Reid hammers McCain

I’d missed this, but it seems that Harry Reid decided to land on John McCain on Friday:

A few days ago, I called on Sen. McCain to take a stand — let us know where he stands on the issue — in this bailout, But all he has done is stand in front of the cameras. We still don’t know where he stands on the issue.

Ouch! Not very Senatorial. But the best way to reduce McCain’s bargaining power. Score one for Reid.

And, once again demonstrating McCain’s fabled capacity to unite members across the aisle, his Republican colleague Rob Corker of Tennessee also dumped on McCain, saying his presence “adds a tension and distraction that candidly is not healthy at this moment in time.”

Double ouch.

And I’m glad to see “McCain acted like a jerk and almost fouled things up” is now the accepted narrative.

The AP story has another interesting nugget: Pelosi wanted a transaction tax to finance the bailout, but Republicans objected, so she settled for the nonsense about having the President maybe propose something five years from now. Too bad about that. But it’s also leverage: Pelosi can tell Boehner “Deliver X Republican votes or the transaction tax goes back in.” It’s not as if Bush would dare veto the bill.

Pelosi’s father was Mayor of Baltimore when I was growing up. She’s got hardball in her DNA. Suddenly I’m a little bit cheerful.

Author: Mark Kleiman

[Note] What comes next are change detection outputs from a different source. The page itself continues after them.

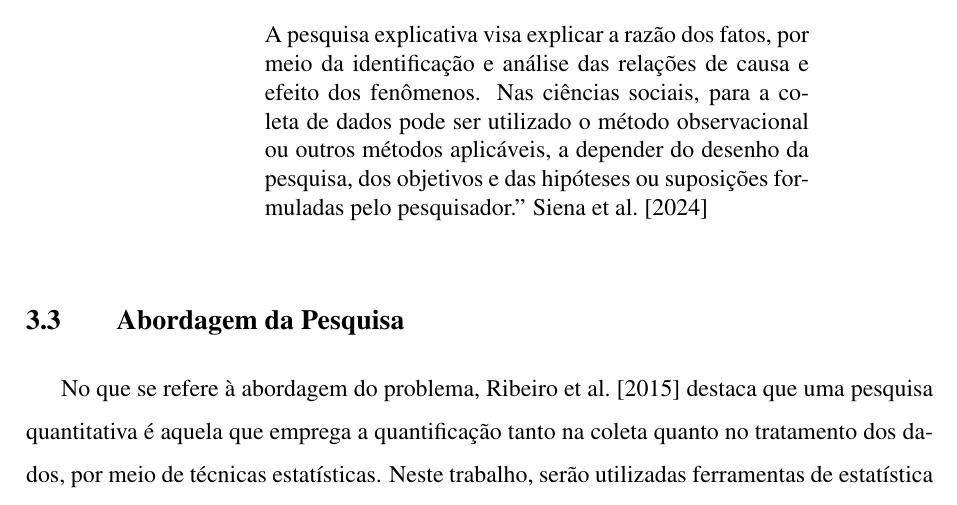
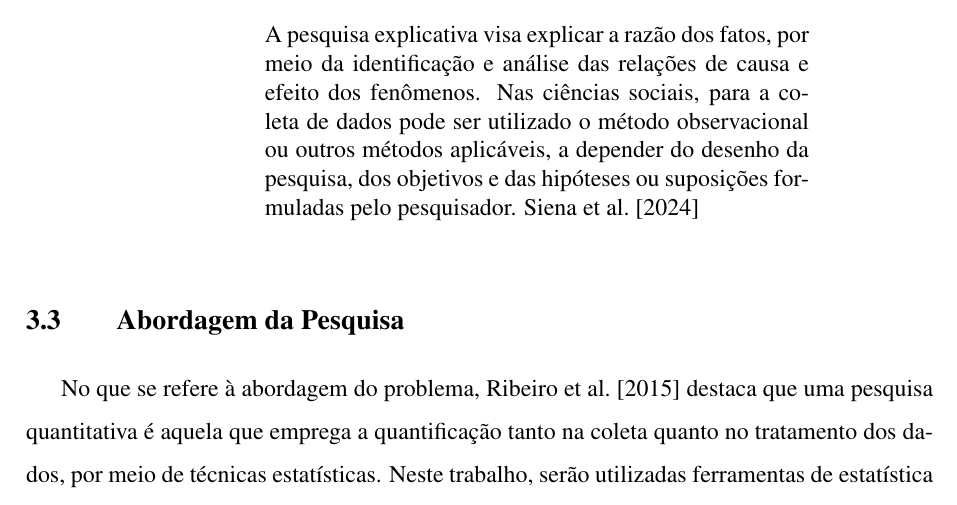
Before and after one commit to Manoel-Mieiro/tcc, a LaTeX thesis (main.tex, which reads chapters/methodology/methodology.tex): part of page 25 of 33, cut so that both start at the same text. Compiled offline with pdfLaTeX.

Commit message:
fix: remoção de aspas ao final de quote

```diff
--- a/chapters/methodology/methodology.tex
+++ b/chapters/methodology/methodology.tex
@@ -15,7 +15,7 @@ Também é considerada explicativa porque busca, por meio das evidências (relat
     A pesquisa explicativa visa explicar a razão dos fatos, por meio da identificação e
     análise das relações de causa e efeito dos fenômenos. Nas ciências sociais, para a coleta de
     dados pode ser utilizado o método observacional ou outros métodos aplicáveis, a depender do
-    desenho da pesquisa, dos objetivos e das hipóteses ou suposições formuladas pelo pesquisador.''
+    desenho da pesquisa, dos objetivos e das hipóteses ou suposições formuladas pelo pesquisador.
     \cite{sienaMetodologiaPesquisaCientifica2024}
 \end{customquote}
 
```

Professor of Public Policy at the NYU Marron Institute for Urban Management and editor of the Journal of Drug Policy Analysis. Teaches about the methods of policy analysis about drug abuse control and crime control policy, working out the implications of two principles: that swift and certain sanctions don't have to be severe to be effective, and that well-designed threats usually don't have to be carried out. Books: Drugs and Drug Policy: What Everyone Needs to Know (with Jonathan Caulkins and Angela Hawken) When Brute Force Fails: How to Have Less Crime and Less Punishment (Princeton, 2009; named one of the "books of the year" by The Economist Against Excess: Drug Policy for Results (Basic, 1993) Marijuana: Costs of Abuse, Costs of Control (Greenwood, 1989) UCLA Homepage Curriculum Vitae Contact: